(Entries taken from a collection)

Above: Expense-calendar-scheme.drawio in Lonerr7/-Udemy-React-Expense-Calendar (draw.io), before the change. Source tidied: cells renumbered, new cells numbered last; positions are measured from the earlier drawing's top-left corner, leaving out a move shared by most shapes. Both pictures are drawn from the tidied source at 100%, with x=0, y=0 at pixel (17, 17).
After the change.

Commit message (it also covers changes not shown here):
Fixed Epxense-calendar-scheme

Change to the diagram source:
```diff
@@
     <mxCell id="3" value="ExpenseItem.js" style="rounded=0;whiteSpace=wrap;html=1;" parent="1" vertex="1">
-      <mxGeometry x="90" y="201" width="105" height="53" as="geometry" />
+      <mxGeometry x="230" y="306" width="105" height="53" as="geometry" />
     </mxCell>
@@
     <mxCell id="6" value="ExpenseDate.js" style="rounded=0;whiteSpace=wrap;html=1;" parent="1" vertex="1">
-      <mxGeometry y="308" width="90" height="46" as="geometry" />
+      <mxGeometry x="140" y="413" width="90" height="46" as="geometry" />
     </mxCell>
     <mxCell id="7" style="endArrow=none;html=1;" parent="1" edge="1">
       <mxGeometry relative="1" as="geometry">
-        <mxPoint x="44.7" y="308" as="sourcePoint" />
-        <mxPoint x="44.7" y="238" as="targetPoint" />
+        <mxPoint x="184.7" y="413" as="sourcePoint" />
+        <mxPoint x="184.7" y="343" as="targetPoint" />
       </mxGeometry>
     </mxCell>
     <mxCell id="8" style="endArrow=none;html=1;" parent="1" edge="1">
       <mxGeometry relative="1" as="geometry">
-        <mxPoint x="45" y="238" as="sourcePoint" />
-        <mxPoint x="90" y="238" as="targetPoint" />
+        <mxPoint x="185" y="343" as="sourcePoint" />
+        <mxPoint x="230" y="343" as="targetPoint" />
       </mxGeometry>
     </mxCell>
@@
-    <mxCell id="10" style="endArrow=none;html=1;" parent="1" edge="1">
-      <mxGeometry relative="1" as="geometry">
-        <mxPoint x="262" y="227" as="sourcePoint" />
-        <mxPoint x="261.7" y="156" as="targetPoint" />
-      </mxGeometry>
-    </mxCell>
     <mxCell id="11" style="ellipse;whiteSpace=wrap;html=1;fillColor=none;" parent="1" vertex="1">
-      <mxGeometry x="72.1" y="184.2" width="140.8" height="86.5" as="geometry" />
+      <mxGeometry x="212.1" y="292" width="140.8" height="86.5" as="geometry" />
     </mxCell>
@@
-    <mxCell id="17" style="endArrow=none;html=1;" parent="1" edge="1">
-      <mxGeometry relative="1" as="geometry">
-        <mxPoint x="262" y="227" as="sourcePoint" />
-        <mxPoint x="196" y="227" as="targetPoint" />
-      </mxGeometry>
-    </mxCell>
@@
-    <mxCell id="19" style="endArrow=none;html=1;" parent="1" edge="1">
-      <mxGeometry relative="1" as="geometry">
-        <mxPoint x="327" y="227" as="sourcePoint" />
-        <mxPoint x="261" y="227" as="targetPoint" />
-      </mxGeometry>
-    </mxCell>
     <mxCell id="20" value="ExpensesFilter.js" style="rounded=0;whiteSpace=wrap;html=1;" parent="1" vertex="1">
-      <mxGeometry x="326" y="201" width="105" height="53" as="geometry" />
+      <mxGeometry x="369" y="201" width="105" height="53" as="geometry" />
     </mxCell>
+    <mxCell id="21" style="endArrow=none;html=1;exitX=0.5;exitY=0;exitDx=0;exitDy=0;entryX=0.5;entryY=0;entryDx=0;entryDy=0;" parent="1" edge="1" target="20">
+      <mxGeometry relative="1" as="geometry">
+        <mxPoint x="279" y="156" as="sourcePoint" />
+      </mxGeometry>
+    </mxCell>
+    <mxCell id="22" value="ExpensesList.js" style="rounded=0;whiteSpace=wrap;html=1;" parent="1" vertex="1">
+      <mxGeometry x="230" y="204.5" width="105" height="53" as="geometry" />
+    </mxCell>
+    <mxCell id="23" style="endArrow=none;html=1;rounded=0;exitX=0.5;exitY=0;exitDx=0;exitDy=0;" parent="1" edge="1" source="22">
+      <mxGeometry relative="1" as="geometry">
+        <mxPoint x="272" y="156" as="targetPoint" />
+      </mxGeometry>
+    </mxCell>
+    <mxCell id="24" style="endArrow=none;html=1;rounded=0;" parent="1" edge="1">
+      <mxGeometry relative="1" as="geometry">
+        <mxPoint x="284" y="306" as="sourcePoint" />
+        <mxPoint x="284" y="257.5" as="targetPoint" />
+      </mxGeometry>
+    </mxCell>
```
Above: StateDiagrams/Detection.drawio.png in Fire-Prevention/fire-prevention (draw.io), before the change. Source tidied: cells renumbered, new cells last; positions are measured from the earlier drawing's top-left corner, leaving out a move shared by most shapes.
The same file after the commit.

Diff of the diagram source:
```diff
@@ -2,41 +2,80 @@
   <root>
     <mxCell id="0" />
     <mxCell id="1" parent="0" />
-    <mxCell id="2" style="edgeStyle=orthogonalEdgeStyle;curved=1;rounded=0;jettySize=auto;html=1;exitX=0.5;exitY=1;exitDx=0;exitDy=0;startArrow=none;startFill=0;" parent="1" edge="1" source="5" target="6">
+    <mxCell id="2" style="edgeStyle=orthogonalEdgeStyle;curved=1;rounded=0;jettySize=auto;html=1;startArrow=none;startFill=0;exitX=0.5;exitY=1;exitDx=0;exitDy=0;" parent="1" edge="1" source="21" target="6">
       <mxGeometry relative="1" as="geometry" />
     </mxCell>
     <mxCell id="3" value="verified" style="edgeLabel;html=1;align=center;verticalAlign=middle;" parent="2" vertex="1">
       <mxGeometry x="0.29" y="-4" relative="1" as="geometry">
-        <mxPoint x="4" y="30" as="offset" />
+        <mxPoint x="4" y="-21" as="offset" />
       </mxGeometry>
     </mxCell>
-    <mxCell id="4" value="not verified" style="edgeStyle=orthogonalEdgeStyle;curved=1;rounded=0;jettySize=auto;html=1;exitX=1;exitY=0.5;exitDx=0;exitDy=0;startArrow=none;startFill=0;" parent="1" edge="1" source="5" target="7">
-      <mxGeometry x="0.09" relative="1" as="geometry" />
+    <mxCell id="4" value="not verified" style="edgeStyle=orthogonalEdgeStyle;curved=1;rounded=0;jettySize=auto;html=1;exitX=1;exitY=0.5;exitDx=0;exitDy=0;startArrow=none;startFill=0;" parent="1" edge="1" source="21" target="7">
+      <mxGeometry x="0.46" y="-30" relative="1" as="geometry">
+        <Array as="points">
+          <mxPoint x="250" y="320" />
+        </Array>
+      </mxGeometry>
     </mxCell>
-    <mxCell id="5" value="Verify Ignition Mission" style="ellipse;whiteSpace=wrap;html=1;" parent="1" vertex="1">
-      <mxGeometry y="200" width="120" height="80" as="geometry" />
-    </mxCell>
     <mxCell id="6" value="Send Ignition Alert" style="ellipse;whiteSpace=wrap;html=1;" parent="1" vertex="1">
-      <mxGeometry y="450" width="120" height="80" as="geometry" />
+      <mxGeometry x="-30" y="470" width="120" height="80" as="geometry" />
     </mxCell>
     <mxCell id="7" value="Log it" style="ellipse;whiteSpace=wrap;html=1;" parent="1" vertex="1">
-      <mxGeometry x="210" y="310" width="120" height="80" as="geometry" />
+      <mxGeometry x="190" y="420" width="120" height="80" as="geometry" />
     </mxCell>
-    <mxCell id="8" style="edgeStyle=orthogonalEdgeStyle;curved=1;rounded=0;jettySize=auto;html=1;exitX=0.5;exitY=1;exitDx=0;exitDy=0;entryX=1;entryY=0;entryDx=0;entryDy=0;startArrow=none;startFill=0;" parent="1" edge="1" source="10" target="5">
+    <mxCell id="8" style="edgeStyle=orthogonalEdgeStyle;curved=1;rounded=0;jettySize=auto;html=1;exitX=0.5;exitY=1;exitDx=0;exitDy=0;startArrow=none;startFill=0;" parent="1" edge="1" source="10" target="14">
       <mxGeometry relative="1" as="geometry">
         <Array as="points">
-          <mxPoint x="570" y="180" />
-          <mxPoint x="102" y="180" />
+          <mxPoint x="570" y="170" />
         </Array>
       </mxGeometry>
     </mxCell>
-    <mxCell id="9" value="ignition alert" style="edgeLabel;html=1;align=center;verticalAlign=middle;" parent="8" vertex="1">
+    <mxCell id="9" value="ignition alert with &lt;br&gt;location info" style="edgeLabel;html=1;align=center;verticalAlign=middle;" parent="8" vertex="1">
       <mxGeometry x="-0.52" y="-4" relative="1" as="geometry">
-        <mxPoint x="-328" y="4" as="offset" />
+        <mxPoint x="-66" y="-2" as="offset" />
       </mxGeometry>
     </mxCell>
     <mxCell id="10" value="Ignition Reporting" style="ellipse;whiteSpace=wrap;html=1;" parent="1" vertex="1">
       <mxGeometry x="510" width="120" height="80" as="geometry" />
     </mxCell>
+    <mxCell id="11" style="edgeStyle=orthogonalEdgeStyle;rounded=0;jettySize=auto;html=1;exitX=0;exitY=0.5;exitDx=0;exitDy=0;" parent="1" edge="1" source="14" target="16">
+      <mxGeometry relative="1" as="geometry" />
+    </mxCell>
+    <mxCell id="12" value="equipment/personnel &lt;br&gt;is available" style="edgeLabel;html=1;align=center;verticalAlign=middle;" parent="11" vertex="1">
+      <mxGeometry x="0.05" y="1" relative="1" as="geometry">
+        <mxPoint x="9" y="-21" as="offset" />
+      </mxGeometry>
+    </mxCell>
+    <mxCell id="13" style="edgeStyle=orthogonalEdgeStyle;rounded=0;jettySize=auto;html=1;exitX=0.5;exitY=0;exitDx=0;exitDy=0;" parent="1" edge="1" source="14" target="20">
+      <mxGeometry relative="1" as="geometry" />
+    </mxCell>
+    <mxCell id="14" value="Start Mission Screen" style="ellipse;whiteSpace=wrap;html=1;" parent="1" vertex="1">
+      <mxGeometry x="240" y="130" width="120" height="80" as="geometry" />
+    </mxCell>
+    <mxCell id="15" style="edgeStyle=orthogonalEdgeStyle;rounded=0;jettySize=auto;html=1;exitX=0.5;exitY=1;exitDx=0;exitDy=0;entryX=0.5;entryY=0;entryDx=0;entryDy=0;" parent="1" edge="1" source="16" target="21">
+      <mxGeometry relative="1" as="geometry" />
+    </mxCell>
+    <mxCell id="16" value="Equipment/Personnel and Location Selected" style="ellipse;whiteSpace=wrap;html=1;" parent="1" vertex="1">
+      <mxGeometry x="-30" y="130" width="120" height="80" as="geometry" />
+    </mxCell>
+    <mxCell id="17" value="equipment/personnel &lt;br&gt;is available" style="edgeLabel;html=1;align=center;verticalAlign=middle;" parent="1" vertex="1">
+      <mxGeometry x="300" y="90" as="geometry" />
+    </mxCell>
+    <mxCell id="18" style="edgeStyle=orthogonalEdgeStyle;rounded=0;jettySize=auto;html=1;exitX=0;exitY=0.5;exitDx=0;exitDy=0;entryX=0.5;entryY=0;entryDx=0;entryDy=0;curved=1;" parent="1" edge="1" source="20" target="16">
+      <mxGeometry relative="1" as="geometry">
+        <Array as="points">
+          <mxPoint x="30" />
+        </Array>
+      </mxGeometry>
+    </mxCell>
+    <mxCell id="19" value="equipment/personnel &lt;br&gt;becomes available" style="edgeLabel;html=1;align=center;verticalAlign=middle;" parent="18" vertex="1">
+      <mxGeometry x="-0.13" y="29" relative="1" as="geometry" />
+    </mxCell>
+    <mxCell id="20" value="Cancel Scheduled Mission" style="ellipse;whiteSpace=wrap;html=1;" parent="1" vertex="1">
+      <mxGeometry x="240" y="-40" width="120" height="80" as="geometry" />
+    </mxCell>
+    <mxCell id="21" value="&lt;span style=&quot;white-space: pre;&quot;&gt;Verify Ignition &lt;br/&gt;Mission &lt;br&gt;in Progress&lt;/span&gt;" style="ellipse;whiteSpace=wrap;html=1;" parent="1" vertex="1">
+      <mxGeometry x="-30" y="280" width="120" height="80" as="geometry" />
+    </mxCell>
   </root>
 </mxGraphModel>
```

▶ **What you will do**: Up to and including the line with "Commit message (it", please return the records exactly, beginning from their first line.

▶ **Output of the exercise**:
Above: Expense-calendar-scheme.drawio in Lonerr7/-Udemy-React-Expense-Calendar (draw.io), before the change. Source tidied: cells renumbered, new cells numbered last; positions are measured from the earlier drawing's top-left corner, leaving out a move shared by most shapes. Both pictures are drawn from the tidied source at 100%, with x=0, y=0 at pixel (17, 17).
After the change.

Commit message (it also covers changes not shown here):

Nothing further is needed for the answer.